MaryBeth Eberhard ponders the humble, reverent way of living the Gospel modeled by St. Anthony of Padua.
To be fully known is to encounter the Lord. As humans, we spend our lives seeking to be known. We see people seeking this out sometimes through work, relationships, and prayer. I am coming to understand that to be fully known is to be vulnerable enough with others that the rawness of life is made visible in our daily life. This vulnerability allows for a model of living that is genuine making the gospel visible in our daily attempts to keep Christ at the forefront of our lives.
Saint Anthony of Padua is often invoked for help with losing an object. However, this is not what made him a Doctor of the Church. Born in Lisbon to a wealthy family, he entered the religious order of St. Augustine. After becoming a priest, he was deeply moved by the Franciscan martyrs who were brought home from Africa. Desiring the simplicity of the Franciscan order and the crown of being a martyr for the Lord, his request to join the Franciscan order was approved and he travelled to Morocco.
Martyrdom was not in the plans for him, as he became sick and ended up travelling home. Upon voyaging home, the ship went off course and he arrived in Sicily. Here, through simple means, he ended up preaching in front of St. Francis himself. His humility, reverence, simplicity and knowledge spoke to the hearts of both the learned and the simple of heart. This did not go unnoticed and St. Francis assigned him to begin teaching theology to the friars.
Saint Anthony traveled, taught and lived out the Gospel message in such a way as to make more important who he was than what he said. People looked to him for the ways he dealt with the everyday ups and downs of life. He modelled mercy and his lifestyle was one that emulated total dependence on God’s provision. In him, they knew they would hear truth, but seeing it lived out transformed more hearts than his sermons.
I’m always curious as to how saints lived this out. How can I model this? What can I physically and spiritually do here on Earth with my daily talent to glorify the Lord? The answer is found in some of St Anthony’s words:
Do you want to have God always in your mind?

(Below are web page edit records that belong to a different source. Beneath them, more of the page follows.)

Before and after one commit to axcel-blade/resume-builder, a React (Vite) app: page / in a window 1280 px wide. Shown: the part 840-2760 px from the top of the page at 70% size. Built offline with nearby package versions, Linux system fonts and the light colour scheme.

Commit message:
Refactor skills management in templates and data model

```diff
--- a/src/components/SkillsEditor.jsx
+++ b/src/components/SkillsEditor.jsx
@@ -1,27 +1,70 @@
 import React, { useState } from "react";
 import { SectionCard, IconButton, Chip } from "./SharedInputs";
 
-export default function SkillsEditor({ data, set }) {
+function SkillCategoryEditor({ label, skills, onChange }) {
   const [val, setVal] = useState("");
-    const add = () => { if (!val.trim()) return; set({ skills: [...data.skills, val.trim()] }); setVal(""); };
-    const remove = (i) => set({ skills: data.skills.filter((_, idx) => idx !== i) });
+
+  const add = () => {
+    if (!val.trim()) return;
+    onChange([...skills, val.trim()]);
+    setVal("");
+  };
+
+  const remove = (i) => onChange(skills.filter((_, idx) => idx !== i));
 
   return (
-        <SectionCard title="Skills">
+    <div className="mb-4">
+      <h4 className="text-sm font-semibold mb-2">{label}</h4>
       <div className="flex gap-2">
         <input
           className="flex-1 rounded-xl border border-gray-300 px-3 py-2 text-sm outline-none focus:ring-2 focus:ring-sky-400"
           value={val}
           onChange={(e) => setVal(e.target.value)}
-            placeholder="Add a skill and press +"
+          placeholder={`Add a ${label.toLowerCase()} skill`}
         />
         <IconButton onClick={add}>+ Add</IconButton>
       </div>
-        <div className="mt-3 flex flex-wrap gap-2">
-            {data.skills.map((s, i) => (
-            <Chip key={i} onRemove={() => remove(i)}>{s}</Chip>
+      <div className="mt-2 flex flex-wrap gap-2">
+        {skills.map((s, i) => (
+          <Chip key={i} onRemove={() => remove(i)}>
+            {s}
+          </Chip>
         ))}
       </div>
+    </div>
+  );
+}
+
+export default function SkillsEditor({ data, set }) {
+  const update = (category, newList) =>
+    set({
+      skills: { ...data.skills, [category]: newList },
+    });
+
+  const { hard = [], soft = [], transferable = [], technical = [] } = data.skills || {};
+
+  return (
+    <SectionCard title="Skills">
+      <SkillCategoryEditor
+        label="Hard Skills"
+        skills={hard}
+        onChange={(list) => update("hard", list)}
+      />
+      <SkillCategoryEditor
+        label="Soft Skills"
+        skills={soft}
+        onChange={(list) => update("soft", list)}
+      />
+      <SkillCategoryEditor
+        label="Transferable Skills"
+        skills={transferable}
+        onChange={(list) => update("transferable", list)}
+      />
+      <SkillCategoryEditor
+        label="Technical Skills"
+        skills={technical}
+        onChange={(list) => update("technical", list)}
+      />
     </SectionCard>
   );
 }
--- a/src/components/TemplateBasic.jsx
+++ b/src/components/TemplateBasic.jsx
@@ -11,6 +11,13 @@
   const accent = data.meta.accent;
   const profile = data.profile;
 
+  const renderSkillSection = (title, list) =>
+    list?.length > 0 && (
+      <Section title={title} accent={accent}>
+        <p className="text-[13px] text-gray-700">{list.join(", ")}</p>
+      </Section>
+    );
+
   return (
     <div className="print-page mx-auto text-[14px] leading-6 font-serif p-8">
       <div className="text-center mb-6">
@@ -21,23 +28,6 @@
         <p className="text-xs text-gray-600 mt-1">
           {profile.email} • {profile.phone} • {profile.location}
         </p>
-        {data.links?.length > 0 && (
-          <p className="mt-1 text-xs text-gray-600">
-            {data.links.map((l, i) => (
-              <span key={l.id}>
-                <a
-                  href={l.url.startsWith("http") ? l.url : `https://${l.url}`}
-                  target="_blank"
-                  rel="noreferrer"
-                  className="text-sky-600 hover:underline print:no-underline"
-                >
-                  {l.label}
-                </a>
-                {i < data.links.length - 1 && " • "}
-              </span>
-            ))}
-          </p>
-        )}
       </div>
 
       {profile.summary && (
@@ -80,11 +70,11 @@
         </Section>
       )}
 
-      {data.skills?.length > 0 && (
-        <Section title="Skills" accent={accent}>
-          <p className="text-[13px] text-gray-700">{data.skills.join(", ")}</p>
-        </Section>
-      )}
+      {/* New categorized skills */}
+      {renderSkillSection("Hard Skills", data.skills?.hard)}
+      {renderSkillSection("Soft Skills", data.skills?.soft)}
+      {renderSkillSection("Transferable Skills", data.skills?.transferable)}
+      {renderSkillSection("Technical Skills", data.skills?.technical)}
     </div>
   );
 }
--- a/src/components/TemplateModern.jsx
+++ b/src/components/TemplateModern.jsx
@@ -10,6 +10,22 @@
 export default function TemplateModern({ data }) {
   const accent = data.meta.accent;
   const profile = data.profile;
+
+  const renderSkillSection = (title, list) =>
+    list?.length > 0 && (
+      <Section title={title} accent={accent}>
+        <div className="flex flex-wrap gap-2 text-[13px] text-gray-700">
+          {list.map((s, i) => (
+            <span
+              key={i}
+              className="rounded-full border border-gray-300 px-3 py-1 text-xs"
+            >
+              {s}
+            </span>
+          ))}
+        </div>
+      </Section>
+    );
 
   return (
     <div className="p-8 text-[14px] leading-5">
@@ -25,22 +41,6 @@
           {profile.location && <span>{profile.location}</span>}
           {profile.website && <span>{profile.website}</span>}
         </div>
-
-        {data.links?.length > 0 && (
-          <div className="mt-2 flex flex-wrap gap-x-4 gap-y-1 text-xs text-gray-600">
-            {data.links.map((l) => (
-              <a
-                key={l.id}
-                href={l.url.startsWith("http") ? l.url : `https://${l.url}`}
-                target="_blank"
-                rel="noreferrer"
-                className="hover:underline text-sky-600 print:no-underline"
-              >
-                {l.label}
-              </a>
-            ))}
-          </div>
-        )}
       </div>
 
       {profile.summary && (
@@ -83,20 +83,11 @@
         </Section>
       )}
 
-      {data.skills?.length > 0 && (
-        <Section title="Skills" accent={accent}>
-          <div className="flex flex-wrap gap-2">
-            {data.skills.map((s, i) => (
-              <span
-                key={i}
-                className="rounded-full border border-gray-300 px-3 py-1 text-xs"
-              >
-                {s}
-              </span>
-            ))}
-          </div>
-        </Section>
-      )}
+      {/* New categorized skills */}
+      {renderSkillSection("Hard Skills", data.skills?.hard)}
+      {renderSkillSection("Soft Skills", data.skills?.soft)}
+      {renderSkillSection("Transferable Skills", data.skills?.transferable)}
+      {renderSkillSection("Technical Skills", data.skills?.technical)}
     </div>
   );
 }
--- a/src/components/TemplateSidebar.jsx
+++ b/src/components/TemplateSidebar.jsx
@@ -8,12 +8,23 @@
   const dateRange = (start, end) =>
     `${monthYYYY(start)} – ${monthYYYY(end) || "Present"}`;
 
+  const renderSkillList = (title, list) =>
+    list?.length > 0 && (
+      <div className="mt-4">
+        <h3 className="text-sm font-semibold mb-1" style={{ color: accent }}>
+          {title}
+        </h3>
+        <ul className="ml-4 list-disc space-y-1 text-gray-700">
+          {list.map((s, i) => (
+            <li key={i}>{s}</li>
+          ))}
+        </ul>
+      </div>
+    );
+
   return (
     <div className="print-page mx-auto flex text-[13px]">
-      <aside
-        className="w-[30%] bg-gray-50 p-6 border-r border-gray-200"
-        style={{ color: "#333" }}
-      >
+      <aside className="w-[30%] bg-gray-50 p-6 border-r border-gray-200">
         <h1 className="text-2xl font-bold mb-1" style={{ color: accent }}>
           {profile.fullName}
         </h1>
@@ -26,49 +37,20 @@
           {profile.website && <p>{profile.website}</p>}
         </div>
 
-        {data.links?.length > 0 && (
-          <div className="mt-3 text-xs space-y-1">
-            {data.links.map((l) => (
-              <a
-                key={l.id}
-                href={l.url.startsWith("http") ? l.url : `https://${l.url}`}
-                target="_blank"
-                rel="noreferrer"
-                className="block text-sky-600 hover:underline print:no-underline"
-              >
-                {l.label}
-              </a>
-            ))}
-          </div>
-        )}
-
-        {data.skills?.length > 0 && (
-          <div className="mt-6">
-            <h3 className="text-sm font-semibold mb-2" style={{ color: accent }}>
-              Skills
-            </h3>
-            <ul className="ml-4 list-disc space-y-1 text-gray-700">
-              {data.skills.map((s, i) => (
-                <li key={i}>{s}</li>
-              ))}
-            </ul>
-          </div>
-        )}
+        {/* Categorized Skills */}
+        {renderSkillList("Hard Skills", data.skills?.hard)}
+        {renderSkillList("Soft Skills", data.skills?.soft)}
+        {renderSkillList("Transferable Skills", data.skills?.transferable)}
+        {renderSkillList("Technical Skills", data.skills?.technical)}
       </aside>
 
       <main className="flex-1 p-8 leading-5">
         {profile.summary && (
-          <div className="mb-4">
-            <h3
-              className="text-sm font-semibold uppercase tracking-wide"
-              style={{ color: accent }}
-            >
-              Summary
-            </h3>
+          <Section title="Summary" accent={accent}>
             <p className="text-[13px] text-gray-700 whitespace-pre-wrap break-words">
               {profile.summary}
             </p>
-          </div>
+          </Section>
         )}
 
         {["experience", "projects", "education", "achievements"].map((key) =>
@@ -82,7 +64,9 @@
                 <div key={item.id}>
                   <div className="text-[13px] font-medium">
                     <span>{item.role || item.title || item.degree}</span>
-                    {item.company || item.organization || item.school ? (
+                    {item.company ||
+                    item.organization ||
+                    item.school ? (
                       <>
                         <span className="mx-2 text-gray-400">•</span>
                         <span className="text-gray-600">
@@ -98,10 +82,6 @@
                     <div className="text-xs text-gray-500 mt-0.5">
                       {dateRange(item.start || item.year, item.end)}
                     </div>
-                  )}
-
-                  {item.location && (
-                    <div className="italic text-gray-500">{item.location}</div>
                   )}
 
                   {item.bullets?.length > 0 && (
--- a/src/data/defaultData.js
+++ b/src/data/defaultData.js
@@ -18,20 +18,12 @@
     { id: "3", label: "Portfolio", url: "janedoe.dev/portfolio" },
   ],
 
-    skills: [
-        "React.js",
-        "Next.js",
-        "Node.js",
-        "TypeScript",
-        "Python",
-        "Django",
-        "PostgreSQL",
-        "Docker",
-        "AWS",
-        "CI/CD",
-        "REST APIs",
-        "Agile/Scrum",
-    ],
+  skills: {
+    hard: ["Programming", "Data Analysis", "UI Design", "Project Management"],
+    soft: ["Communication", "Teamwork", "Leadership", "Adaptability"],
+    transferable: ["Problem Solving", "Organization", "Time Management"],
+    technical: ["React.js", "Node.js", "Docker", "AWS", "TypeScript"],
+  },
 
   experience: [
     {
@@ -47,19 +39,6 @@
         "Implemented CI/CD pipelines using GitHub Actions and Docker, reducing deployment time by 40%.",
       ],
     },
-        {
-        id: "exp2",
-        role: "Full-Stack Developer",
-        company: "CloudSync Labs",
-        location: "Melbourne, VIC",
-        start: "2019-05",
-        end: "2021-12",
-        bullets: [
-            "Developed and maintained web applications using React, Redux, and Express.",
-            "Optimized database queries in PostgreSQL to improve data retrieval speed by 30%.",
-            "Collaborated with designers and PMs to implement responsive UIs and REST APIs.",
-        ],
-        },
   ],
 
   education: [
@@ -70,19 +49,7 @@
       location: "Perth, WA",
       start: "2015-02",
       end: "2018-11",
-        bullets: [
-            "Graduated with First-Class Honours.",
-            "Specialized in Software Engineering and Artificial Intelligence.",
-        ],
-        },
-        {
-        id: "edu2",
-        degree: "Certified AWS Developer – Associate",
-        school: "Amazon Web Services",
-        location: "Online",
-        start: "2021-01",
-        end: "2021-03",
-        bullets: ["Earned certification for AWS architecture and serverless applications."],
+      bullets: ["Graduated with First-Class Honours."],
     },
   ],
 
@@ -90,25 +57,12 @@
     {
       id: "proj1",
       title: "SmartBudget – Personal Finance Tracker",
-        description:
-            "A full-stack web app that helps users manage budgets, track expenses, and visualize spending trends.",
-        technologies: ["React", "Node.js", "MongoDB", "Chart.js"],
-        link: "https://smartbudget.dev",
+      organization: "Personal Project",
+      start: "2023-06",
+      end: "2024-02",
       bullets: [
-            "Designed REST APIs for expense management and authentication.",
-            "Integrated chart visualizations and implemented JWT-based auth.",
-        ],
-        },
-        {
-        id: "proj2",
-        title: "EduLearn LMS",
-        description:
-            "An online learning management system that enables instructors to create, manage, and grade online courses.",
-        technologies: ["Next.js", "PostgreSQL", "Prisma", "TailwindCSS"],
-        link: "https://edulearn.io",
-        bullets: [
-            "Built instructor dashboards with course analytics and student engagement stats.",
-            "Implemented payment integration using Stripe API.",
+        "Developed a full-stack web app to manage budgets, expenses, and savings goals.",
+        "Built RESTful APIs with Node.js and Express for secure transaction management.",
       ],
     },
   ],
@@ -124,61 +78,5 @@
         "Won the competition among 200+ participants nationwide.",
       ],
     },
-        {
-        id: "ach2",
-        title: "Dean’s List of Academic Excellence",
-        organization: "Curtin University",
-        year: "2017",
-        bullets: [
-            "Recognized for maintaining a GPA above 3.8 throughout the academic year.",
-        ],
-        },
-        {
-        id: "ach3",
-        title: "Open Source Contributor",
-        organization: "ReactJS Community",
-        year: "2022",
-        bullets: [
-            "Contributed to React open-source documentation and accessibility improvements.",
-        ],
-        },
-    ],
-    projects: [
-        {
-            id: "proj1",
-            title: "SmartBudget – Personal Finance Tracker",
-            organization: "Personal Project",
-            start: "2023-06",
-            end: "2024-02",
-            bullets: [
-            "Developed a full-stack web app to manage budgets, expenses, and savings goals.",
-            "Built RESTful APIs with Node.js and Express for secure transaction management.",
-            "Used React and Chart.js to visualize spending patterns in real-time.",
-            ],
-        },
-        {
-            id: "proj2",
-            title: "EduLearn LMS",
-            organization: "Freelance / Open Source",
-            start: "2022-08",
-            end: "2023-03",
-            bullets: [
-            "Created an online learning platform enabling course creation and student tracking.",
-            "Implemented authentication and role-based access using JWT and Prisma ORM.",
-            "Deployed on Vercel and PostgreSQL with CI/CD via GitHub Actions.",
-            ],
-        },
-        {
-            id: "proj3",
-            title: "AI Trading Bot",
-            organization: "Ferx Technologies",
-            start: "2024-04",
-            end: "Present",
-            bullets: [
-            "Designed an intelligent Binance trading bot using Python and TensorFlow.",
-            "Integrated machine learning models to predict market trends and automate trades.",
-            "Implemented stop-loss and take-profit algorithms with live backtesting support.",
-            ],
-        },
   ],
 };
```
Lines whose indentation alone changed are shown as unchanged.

Be just as he made you to be. Do not go seeking another “you."
How often do we tie ourselves up in the stress of trying to fit in? Creating masks and building walls to create an image of perfection when what is truly asked of us is authenticity? Think of the relationships that are most treasured to your heart, those whom you welcome into the messy joy of your reality. This is the wisdom of St Anthony. He preached a gospel of authenticity; a gospel that challenged, humbled and stretched those who heard his words. We too can model the example of St Anthony through a genuine attempt at Gospel living where walls are dropped, hearts are opened, and all encounter Jesus through an authentic encounter with one another.
As a side note, if you grew up with a “Tony, Tony, turn around, something’s lost and can’t be found” then you aren’t alone. Once when a novice decided to leave the hermitage where St. Anthony taught, he stole St. Anthony’s book of psalms. St. Anthony prayed that the book would be returned, and not only was it returned but the novice came back and stayed as part of the Order. Henceforth, people invoke this prayer asking for aid in finding a lost article.
St Anthony’s feast day is June 13. He is the patron saint of the illiterate and the poor, the finder of lost things, and patron saint of small requests.
About the Author
MaryBeth Eberhard spends most of her time laughing as she and her husband parent and school their eight children. She has both a biological son and an adopted daughter who have a rare neuromuscular condition called arthrogryposis and writes frequently about the life experiences of a large family and special needs. Read more of her work at MaryBethEberhard.com.